## Saved entries
* * *

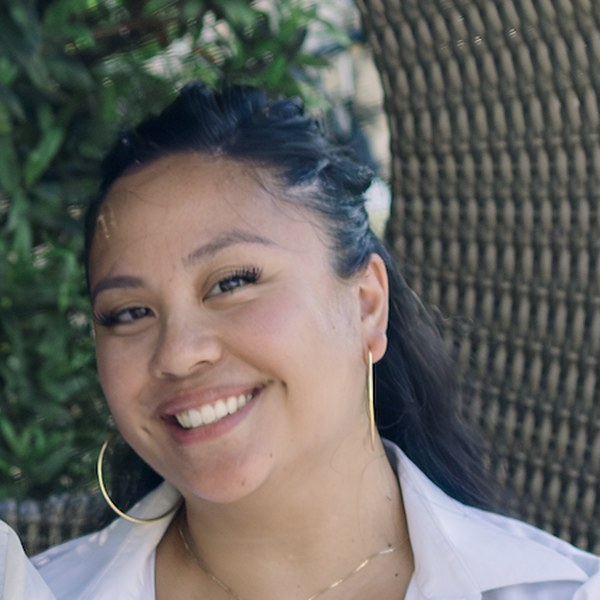
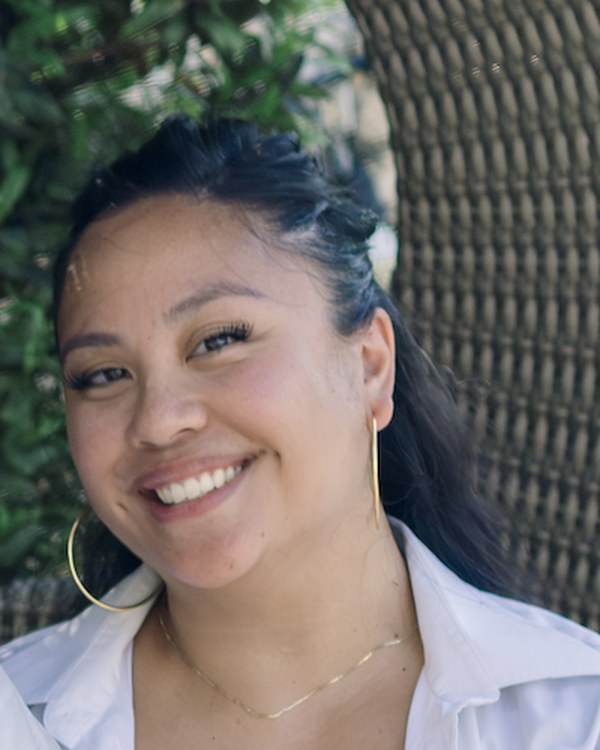
Vertical headshot and refined bio line

diff --git a/index.html b/index.html
@@ -109,8 +109,8 @@ header{position:sticky;top:env(safe-area-inset-top,0px);z-index:5;background:col
 .bio{margin-bottom:16px}
 .bio::after{content:"";display:block;clear:both}
 .bio p:last-child{margin-bottom:0}
-.headshot{float:right;width:190px;margin:2px 0 10px 28px;shape-outside:circle(50%);shape-margin:12px}
-.headshot img{display:block;width:100%;height:auto;aspect-ratio:1;object-fit:cover;object-position:center;border-radius:50%;border:4px solid var(--surface);box-shadow:0 14px 30px -20px color-mix(in srgb,var(--ink) 50%,transparent);background:var(--tint1)}
+.headshot{float:right;width:180px;margin:2px 0 10px 28px;shape-outside:inset(0 round 18px);shape-margin:8px}
+.headshot img{display:block;width:100%;height:auto;aspect-ratio:4/5;object-fit:cover;object-position:center;border-radius:18px;border:4px solid var(--surface);box-shadow:0 14px 30px -20px color-mix(in srgb,var(--ink) 50%,transparent);background:var(--tint1)}
 @media (max-width:520px){.headshot{width:120px;margin-left:16px}}
 .why{display:grid;gap:14px;margin-top:8px}
 .why div{display:grid;grid-template-columns:40px 1fr;gap:14px;align-items:start;padding:16px;background:var(--surface);border:1px solid var(--line);border-radius:14px}
@@ -217,9 +217,9 @@ footer .wrap{display:flex;flex-wrap:wrap;justify-content:space-between;gap:12px}
       </div>
       <div class="about-copy">
         <div class="bio">
-          <figure class="headshot"><img src="headshot.jpg" alt="Headshot of Joanna J." width="600" height="600" onerror="this.parentElement.hidden=true"></figure>
+          <figure class="headshot"><img src="headshot.jpg?v=3" alt="Headshot of Joanna J." width="600" height="750" onerror="this.parentElement.hidden=true"></figure>
           <p>I'm Joanna, a Bay Area voice actor with a warm, upbeat sound that feels like talking to a friend. I've always loved bringing characters to life, and some of my favorite performances happen at home, doing voices for my son's characters. Whether it's an animated character, a commercial, or calm narration that helps people slow down and unwind, I bring that same warmth and fun to every read.</p>
-          <p>Off the mic, I'm an attorney and law school director in Silicon Valley, where I teach, host conferences, and welcome full rooms of people. Speaking clearly and warmly to an audience is part of my everyday life.</p>
+          <p>Off the mic, I'm an attorney and law school director in Silicon Valley, where I lecture on law, direct a high tech law program, and deliver remarks at national legal conferences. Speaking clearly and warmly to an audience is part of my everyday life.</p>
           <p>Both sides shape how I work. I bring playfulness to every read and preparation to every project. I read scripts closely, take direction quickly, and take every deadline seriously, so you get a creative partner and a reliable professional.</p>
         </div>
         <div class="why">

* * *

## REQUIRED WORK
Keep the pictures out of the copy and write out the data exactly as it stands.

## RESULT BELOW
Vertical headshot and refined bio line

diff --git a/index.html b/index.html
@@ -109,8 +109,8 @@ header{position:sticky;top:env(safe-area-inset-top,0px);z-index:5;background:col
 .bio{margin-bottom:16px}
 .bio::after{content:"";display:block;clear:both}
 .bio p:last-child{margin-bottom:0}
-.headshot{float:right;width:190px;margin:2px 0 10px 28px;shape-outside:circle(50%);shape-margin:12px}
-.headshot img{display:block;width:100%;height:auto;aspect-ratio:1;object-fit:cover;object-position:center;border-radius:50%;border:4px solid var(--surface);box-shadow:0 14px 30px -20px color-mix(in srgb,var(--ink) 50%,transparent);background:var(--tint1)}
+.headshot{float:right;width:180px;margin:2px 0 10px 28px;shape-outside:inset(0 round 18px);shape-margin:8px}
+.headshot img{display:block;width:100%;height:auto;aspect-ratio:4/5;object-fit:cover;object-position:center;border-radius:18px;border:4px solid var(--surface);box-shadow:0 14px 30px -20px color-mix(in srgb,var(--ink) 50%,transparent);background:var(--tint1)}
 @media (max-width:520px){.headshot{width:120px;margin-left:16px}}
 .why{display:grid;gap:14px;margin-top:8px}
 .why div{display:grid;grid-template-columns:40px 1fr;gap:14px;align-items:start;padding:16px;background:var(--surface);border:1px solid var(--line);border-radius:14px}
@@ -217,9 +217,9 @@ footer .wrap{display:flex;flex-wrap:wrap;justify-content:space-between;gap:12px}
       </div>
       <div class="about-copy">
         <div class="bio">
-          <figure class="headshot"><img src="headshot.jpg" alt="Headshot of Joanna J." width="600" height="600" onerror="this.parentElement.hidden=true"></figure>
+          <figure class="headshot"><img src="headshot.jpg?v=3" alt="Headshot of Joanna J." width="600" height="750" onerror="this.parentElement.hidden=true"></figure>
           <p>I'm Joanna, a Bay Area voice actor with a warm, upbeat sound that feels like talking to a friend. I've always loved bringing characters to life, and some of my favorite performances happen at home, doing voices for my son's characters. Whether it's an animated character, a commercial, or calm narration that helps people slow down and unwind, I bring that same warmth and fun to every read.</p>
-          <p>Off the mic, I'm an attorney and law school director in Silicon Valley, where I teach, host conferences, and welcome full rooms of people. Speaking clearly and warmly to an audience is part of my everyday life.</p>
+          <p>Off the mic, I'm an attorney and law school director in Silicon Valley, where I lecture on law, direct a high tech law program, and deliver remarks at national legal conferences. Speaking clearly and warmly to an audience is part of my everyday life.</p>
           <p>Both sides shape how I work. I bring playfulness to every read and preparation to every project. I read scripts closely, take direction quickly, and take every deadline seriously, so you get a creative partner and a reliable professional.</p>
         </div>
         <div class="why">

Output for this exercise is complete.